In sum, the feminist truism is basically as false as most aspects of feminism. When women did hard work outside the home, it was because they had to. They were the victims either of some terrible economic decline or of liberal capitalism's destruction of the social networks of Christendom. Many women who do servile and menial work today are in even worse condition, because they have internalized their servitude and are proud of clerking in a store or teaching violent hooligans in a public school. Yes, it has become much harder for a middle-class man to take care of his wife and children, and I do not at all dismiss the claims of economic hardship, but the first step toward sanity is to recognize that for a woman to do all but the highest work--as physician, scientist, scholar, poet--outside the context of the family is outside the norms of human history and to be permitted only in case of necessity. I am not talking about "turning back the clock" but of acknowledging the claims of reality--biological, historical, and moral.
Thomas Fleming is the former editor of Chronicles: A Magazine of American Culture. He is the author of The Politics of Human Nature, Montenegro: The Divided Land, and The Morality of Everyday Life, named Editors' Choice in philosophy by Booklist in 2005. He is the coauthor of The Conservative Movement and the editor of Immigration and the American Identity. He holds a Ph.D. in classics from the University of North Carolina, Chapel Hill. Before joining the Rockford Institute, he taught classics at the University of Miami of Ohio, served as an advisor to the U.S. Department of Education, and was headmaster at the Archibald Rutledge Academy.
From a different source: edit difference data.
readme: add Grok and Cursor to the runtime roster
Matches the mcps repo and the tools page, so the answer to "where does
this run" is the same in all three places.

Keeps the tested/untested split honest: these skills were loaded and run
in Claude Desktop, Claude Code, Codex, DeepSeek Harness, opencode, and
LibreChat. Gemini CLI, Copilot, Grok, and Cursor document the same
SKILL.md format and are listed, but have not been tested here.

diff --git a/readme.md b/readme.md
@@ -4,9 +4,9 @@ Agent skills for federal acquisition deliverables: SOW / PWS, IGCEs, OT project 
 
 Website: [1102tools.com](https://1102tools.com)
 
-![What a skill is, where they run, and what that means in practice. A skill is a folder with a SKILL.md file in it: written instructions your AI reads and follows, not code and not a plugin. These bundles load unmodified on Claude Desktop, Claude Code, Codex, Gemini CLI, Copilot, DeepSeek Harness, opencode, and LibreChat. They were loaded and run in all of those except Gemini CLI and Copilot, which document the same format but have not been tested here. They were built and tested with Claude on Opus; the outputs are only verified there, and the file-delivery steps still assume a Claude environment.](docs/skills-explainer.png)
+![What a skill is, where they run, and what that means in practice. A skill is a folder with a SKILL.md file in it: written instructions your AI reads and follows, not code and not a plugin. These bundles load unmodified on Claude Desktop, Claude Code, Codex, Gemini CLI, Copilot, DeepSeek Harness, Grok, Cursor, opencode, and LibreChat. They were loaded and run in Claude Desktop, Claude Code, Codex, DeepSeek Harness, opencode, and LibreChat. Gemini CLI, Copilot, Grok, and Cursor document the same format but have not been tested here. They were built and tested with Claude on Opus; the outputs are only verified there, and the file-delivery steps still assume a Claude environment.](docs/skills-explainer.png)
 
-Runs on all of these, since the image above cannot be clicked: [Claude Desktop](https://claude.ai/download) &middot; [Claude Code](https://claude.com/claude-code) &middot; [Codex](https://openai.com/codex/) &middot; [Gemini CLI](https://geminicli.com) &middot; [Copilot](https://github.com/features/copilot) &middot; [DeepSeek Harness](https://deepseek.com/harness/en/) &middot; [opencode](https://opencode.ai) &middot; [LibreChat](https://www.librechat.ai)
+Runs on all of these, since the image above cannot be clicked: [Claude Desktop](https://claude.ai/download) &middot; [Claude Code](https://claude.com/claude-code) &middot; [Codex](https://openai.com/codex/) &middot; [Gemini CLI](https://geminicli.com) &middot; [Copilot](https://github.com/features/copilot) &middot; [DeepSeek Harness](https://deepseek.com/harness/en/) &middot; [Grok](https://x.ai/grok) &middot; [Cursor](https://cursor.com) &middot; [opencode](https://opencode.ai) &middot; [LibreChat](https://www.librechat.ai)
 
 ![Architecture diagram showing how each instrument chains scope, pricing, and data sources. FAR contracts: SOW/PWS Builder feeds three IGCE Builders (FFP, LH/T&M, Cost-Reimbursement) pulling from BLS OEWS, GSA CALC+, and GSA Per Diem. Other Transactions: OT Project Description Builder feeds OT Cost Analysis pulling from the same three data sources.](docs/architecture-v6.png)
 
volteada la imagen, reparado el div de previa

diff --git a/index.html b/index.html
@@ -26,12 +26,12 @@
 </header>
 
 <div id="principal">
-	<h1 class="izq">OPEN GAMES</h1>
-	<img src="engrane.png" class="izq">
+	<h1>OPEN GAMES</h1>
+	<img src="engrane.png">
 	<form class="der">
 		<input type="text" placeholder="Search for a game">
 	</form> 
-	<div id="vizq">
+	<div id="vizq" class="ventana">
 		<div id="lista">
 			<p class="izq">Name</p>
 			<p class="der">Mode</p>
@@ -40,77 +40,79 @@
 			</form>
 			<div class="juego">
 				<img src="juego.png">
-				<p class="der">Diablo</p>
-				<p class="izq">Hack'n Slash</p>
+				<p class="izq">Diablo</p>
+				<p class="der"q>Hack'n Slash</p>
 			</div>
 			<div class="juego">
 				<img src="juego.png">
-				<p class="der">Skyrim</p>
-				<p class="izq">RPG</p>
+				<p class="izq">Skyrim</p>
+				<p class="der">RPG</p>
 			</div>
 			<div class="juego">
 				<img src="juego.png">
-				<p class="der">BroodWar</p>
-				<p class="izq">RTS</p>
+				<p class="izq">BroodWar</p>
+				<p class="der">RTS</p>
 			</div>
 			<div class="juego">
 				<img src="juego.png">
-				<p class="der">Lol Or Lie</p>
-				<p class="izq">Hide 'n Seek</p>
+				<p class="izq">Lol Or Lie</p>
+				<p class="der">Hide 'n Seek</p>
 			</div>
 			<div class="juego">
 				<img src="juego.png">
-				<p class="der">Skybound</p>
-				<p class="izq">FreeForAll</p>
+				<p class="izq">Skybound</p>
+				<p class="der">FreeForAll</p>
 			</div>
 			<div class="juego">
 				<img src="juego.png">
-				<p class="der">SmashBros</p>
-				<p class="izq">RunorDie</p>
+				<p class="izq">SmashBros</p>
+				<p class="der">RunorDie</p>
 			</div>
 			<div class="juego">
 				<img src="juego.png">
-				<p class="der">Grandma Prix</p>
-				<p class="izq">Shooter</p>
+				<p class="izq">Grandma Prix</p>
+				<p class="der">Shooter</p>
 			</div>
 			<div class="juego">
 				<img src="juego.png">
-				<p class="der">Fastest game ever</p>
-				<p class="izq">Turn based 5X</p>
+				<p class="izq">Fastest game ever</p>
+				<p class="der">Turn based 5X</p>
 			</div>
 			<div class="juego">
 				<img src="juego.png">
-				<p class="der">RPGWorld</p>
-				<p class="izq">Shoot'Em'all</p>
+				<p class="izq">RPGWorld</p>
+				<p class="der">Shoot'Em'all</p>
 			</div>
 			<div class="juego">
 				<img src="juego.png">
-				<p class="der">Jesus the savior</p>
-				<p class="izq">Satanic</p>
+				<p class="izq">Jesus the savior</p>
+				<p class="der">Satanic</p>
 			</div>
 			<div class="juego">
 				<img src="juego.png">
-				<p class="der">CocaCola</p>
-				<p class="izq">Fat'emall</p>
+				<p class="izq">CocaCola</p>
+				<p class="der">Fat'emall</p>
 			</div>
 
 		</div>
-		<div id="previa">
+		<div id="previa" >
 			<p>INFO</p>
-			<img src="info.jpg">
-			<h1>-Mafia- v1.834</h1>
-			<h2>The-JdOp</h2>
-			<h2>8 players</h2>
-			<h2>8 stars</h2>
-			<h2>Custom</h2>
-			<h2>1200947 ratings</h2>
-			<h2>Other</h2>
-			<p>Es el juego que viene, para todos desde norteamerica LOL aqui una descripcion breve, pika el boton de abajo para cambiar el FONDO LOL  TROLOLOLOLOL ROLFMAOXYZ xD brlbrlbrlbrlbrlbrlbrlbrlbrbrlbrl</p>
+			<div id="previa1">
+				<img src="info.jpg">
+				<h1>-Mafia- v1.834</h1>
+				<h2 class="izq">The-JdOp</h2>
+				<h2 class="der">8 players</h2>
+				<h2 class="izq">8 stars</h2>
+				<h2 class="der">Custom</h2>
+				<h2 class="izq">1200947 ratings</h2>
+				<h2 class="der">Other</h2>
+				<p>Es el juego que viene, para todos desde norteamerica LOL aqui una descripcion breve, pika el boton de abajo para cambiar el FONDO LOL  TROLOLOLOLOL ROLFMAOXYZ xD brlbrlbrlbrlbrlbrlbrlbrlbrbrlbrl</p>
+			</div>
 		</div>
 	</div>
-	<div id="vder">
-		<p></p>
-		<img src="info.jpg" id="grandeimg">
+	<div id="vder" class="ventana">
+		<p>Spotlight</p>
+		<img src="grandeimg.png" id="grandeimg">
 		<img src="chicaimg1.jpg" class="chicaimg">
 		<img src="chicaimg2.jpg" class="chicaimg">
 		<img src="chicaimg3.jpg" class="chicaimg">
He has been published in, among others, The Spectator (London), Independent on Sunday (London), Los Angeles Times, Washington Post, USA Today, Chicago Sun-Times, National Review, Classical Journal, Telos, and Modern Age. He and his wife, Gail, have four children and four grandchildren.